▸ What to produce
List every line below containing "conferences".

Before-and-after page screenshots:
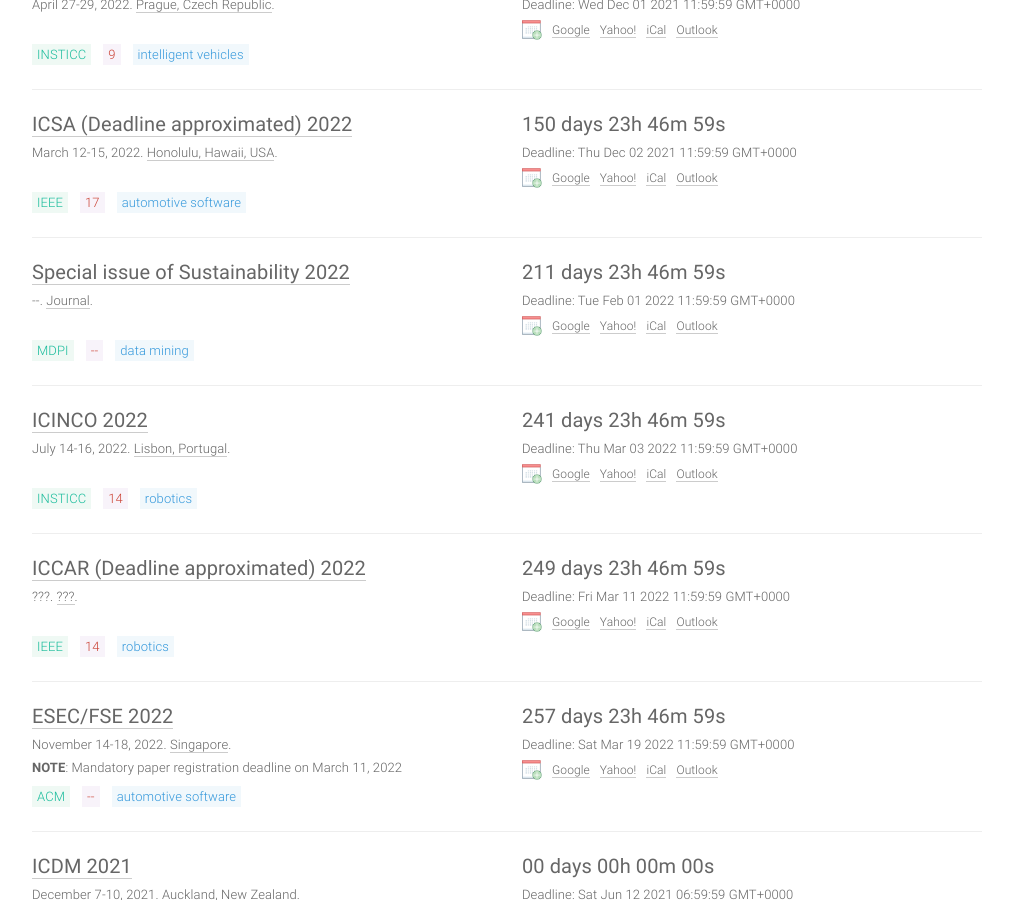
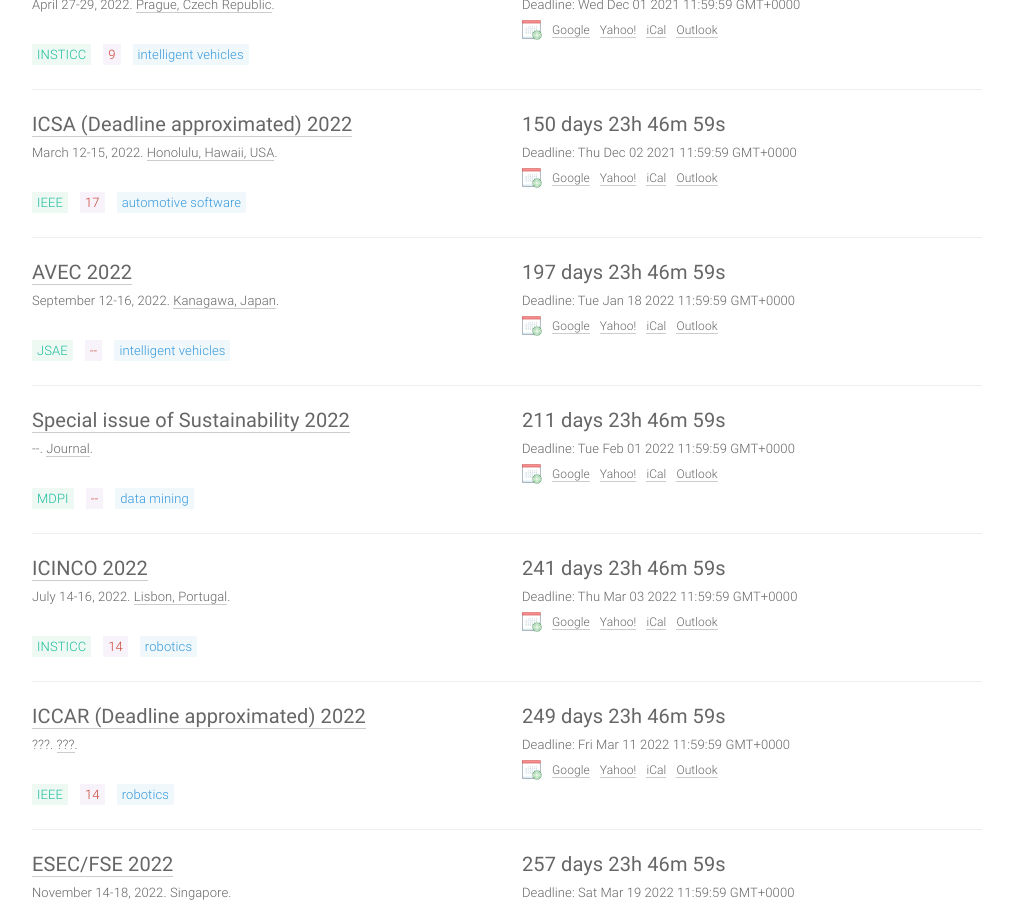
Before and after one commit to paperswithcode/ai-deadlines, a Jekyll site: the page built from index.html, in a window 1280 px wide and 900 px high, scrolled down 3462 px. Shown: the whole window, without its empty margins (133-1146 px from the left). Built offline with Jekyll 4.4.1, drawn with Linux system fonts in a browser that asks for light colours; comment, search, counter and statistics services are not loaded.

Commit message:
Update conferences.yml

```diff
--- a/_data/conferences.yml
+++ b/_data/conferences.yml
@@ -1,4 +1,17 @@
 ---
+- title: AVEC
+  long: International Symposium on Advanced Vehicle Control
+  hindex: --
+  year: 2022
+  id: avec22
+  link: https://avec2022.org/
+  deadline: '2022-01-17 23:59:59'
+  timezone: UTC-12
+  date: September 12-16, 2022
+  place: Kanagawa, Japan
+  sub: IV
+  host: JSAE
+
 - title: WCX
   long: World Congress Experience
   hindex: --
```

▸ Answer space
Update conferences.yml
--- a/_data/conferences.yml
+++ b/_data/conferences.yml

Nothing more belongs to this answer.